I was recently asked to participate in another blog book tour. I love to read and love to write, so was happy to accept the invitation. The book was “When Someone You Love Has Cancer: Comfort and Encouragement for Caregivers and Loved Ones” written by Cecil Murphey, who co-authored with Don Piper another book I’d enjoyed, “90 Minutes in Heaven”. Cecil Murphy has written over 100 books, many as a “ghost writer”. He is a former pastor and volunteer hospital chaplain. He is also the husband of a woman diagnosed with aggressive breast cancer, so is very qualified to address this issue.
Before I received the book, I was worried about being able to read it in time write my review. I was pleasantly surprised when I received the book; it was only 67 pages long. What impressed me most about the book was the profound wisdom contained in those few pages. I appreciated that the book was short and an easy read, especially considering its intended audience, those traveling the cancer journey with someone they love. From my own experience, I was so overwhelmed after my own diagnosis that I had trouble concentrating for a long time. I craved simplicity. Reading hundreds of pages wasn’t something I could easily do at the time. Those close to a person with a cancer diagnosis I’m sure are in a similar frame of mind.
The book was filled with wisdom to guide those supporting someone with a cancer diagnosis. He identified his own sense of shock and helplessness when someone he loved was diagnosed. We all, patients and caregivers alike, hear nothing after the words “its cancer” at the initial doctor’s appointment. He talks about the numbness, shock and grief of having someone you love diagnosed with cancer. Caregivers share many of the same emotions those diagnosed feel.
The book brought up many good points that I appreciated. He recommends being an active listener, being available to a cancer patient even when they don’t want to speak or share, supporting in silence. He advocates acknowledging the negative thoughts and feelings, the anger expressed by cancer patients; we all experience those emotions and feel particularly alone when people are not comfortable allowing us to express them. He also wrote of the need to avoid indulging in statements such as “I know you’ll beat this”, words that often make the caregiver feel better, but that are not helpful to the patient. There is no way of knowing if we will beat our disease, we know many who don’t. We need to deal with the potential reality of a bad outcome also.
Even as a Christian and former pastor, he discourages throwing around religious slogans. A minister I know who has a great belief in heaven and whose wife was diagnosed with an aggressive cancer once tearfully said in response to congregation members who talked about his wife’s eternal destiny “Yes, I KNOW she’ll go to heaven, but I don’t WANT her to go now”. Statements such as “It’s God’s will” are not helpful. From here we can’t understand or know the reasons or God’s will, to pretend we do is not helpful.

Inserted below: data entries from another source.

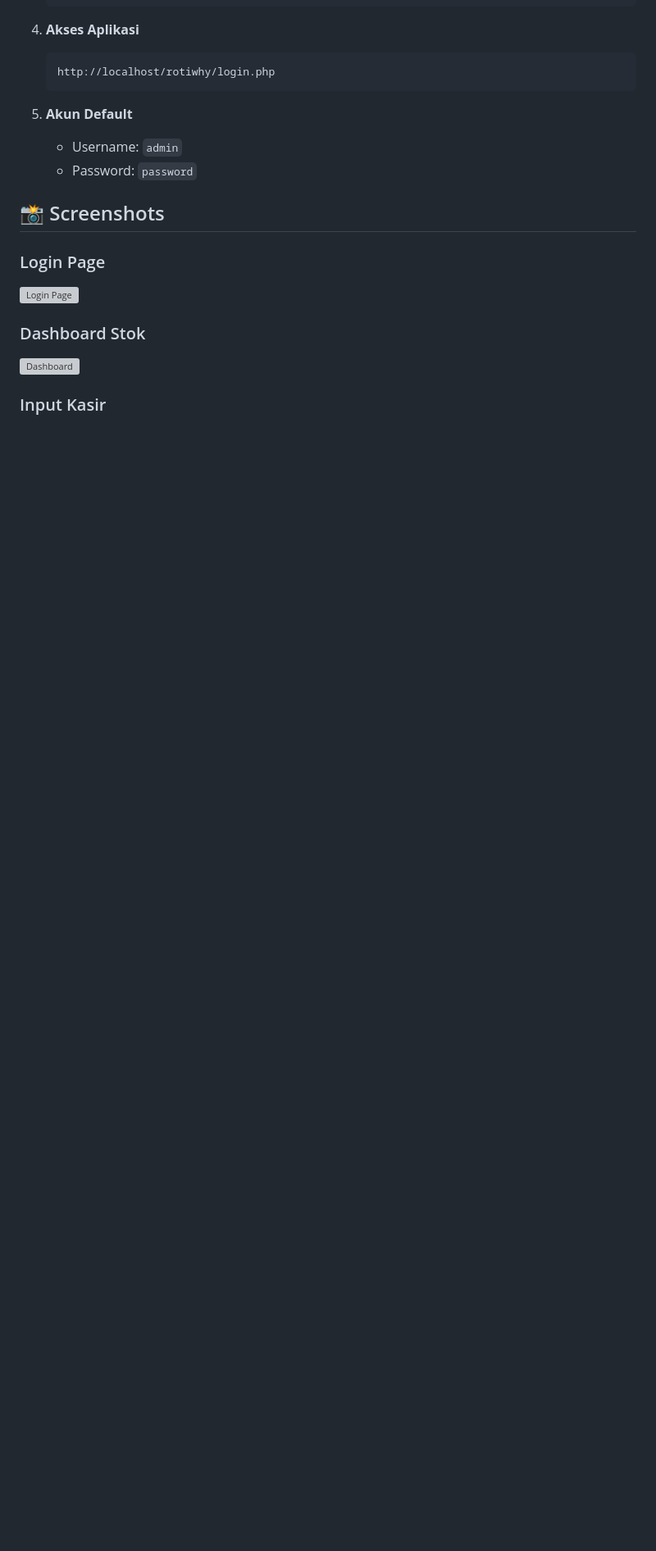
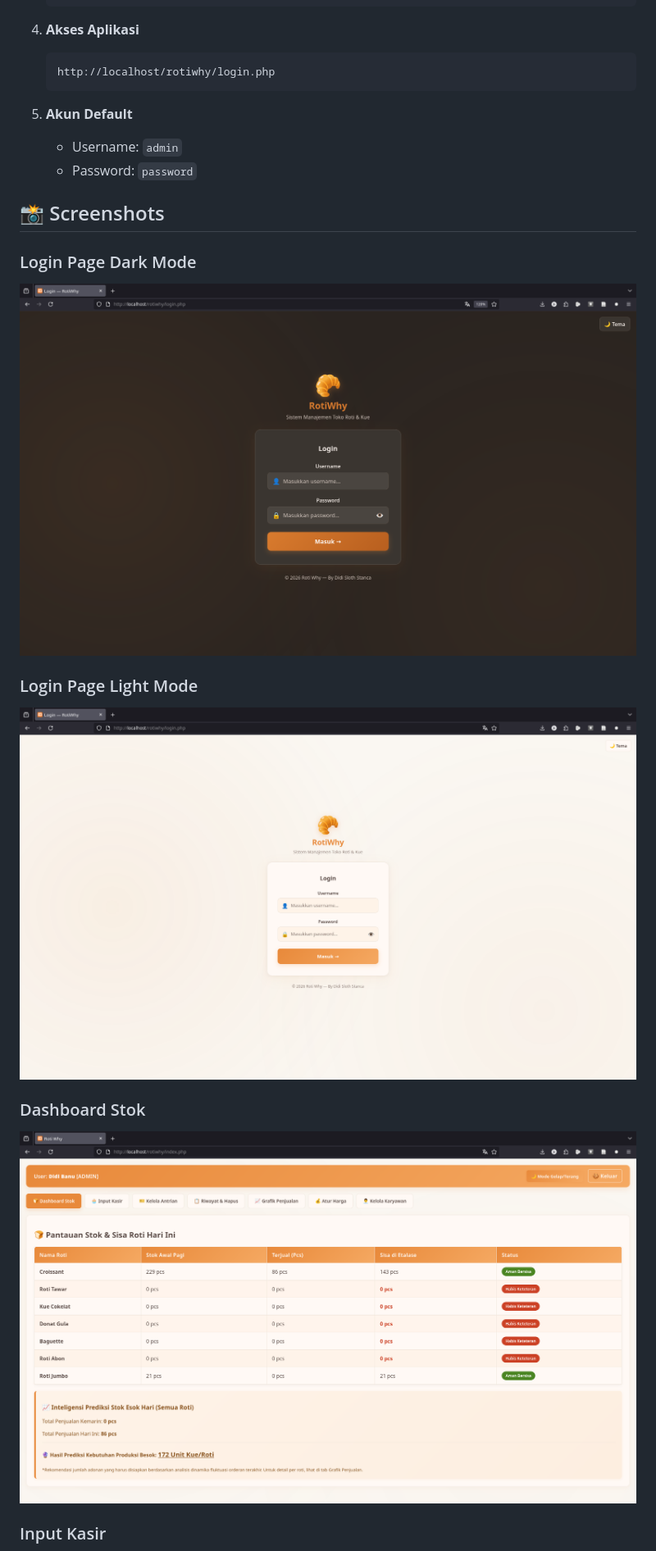
Before and after one commit to DidiSlothStanca/rotiwhy, a Markdown page: README.md, the part around one of its changes. Shown at 82% size. Rendered like a GitHub page; blank space fills up the shorter version; grey boxes are pictures that could not be loaded.

```diff
--- a/README.md
+++ b/README.md
@@ -62,10 +62,13 @@ Aplikasi web modern untuk mengelola inventori, penjualan, dan operasional toko r
 
 ## 📸 Screenshots
 
-### Login Page
-![Login Page](screenshots/login.png)
+### Login Page Dark Mode
+![Login Page](SS_RotiWhy/Login.png)
+
+### Login Page Light Mode
+![Login Page](SS_RotiWhy/Login_2.png)
 
 ### Dashboard Stok
-![Dashboard](screenshots/dashboard.png)
+![Dashboard](SS_RotiWhy/Stock.png)
 
 ### Input Kasir
```
Also changed, not shown: other parts of README.md (+15 -3 lines).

Cecil also talks about helping someone diagnosed in a practical sense. The statement “Let me know if I can be of any help” is useless. It is better to objectively identify needs and to just fill them….as church members did for me with a check anonymously left on my windshield to help with travel expenses. I received many calling cards given to me by friends when I needed to contact medical facilities across the county attempting to arrange treatment. A cell phone was given to me by a sister who knew I’d need to communicate with my kids while I was across the country for treatment. Another sister paid our hotel bills unasked when I was 750 miles from home seeking care. My mother-in-law supported my kids emotionally and provided child care when I was across the country having surgery. That help was very much appreciated. There is a great appendix “Practical Things you Can Do to Help Those Diagnosed with Cancer” at the end of the book.
One of the things I loved most about his book was his acknowledging that even those of us who have faith in God feel God’s silence at some point in time. I know I did. For a long while I experienced a “dark night of the soul”, God seemed not to be there for me. It was a very dark and depressing time for me, but in the end it strengthened my faith. He experienced his own “dark night of the soul” for 18 months so could relate…I’ve ordered another of his books about that time in his life, “Seeking God’s Hidden Face: When God Seems Absent”. In my cancer world, that seems to be a common experience.
From his own perspective dealing with potentially losing his wife, the love of his life (who is now 10 years cancer free), Cecil shares many of the valuable things he learned on the journey. His book would be a great gift to anyone suddenly thrust into the role of supporting a loved one with cancer.
There is a Grand Prize offered to readers participating in this tour, the blog tour participant who has the most comments to their review will be able to select the grand prize winner from those who comment. The winner will receive a package of books written by Cecil Murphy with a retail value of over $300.
And to all of you who who have or are supporting someone you love diagnosed with cancer, thank you. You are our heros!